◆ **Action item**
Copy out every line in the entries below that includes "version".

#### Input

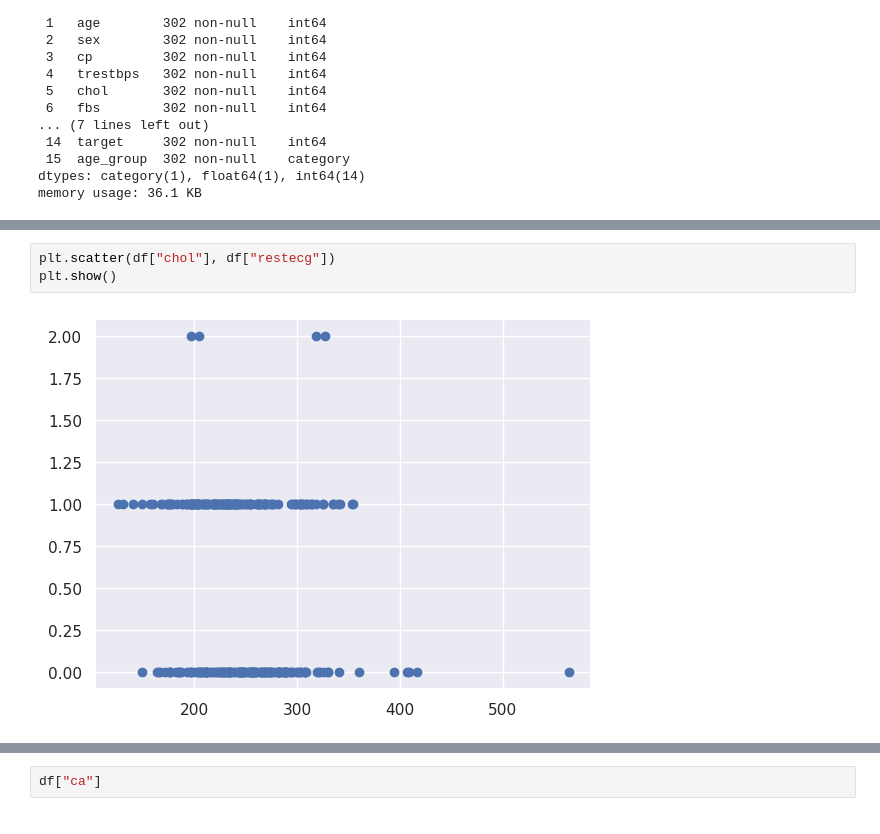
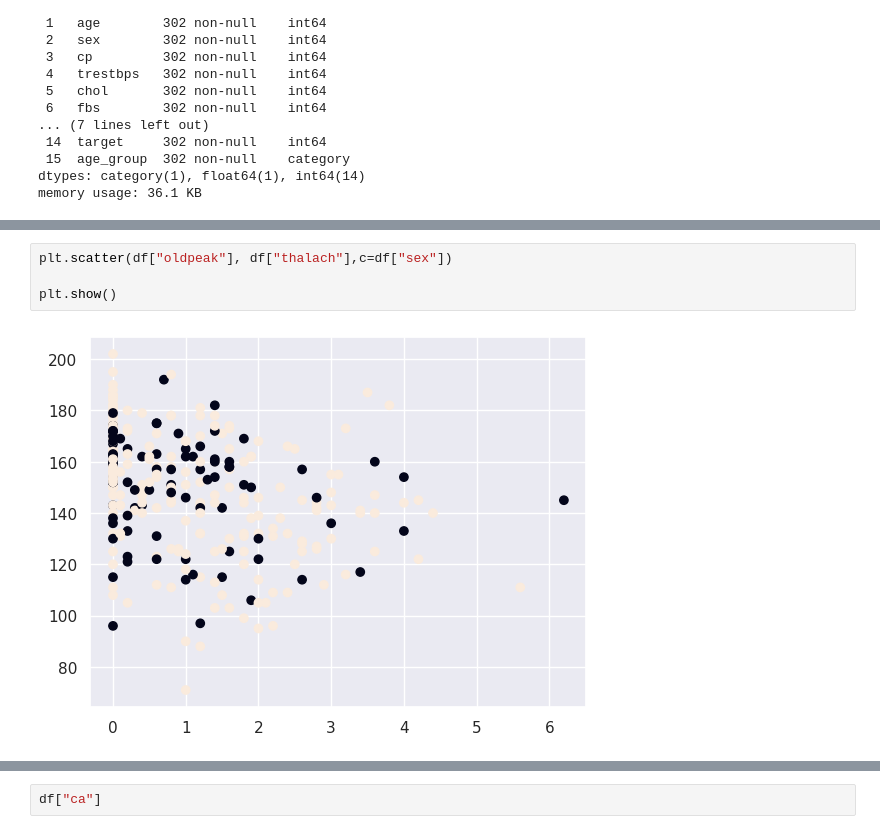
Before and after one commit to bheemisme/heart-disease, a Jupyter notebook: src/data/eda.ipynb, the cells around one changed output, grey strips where cells are left out. Saved outputs shown, nothing was run; the diff lists cells and outputs as text.

```diff
--- a/src/data/eda.ipynb
+++ b/src/data/eda.ipynb
@@ -163,5 +210,6 @@ memory usage: 36.1 KB
 # %%
-plt.scatter(df["chol"], df["restecg"])
+plt.scatter(df["oldpeak"], df["thalach"],c=df["sex"])
+
 plt.show()
 # %% [output]
-[figure, old version]
+[figure, new version]
```
Also changed, not shown: parts of 9 cells of this notebook, 16 other files.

########

◆ **Solved exercise**
-[figure, old version]
+[figure, new version]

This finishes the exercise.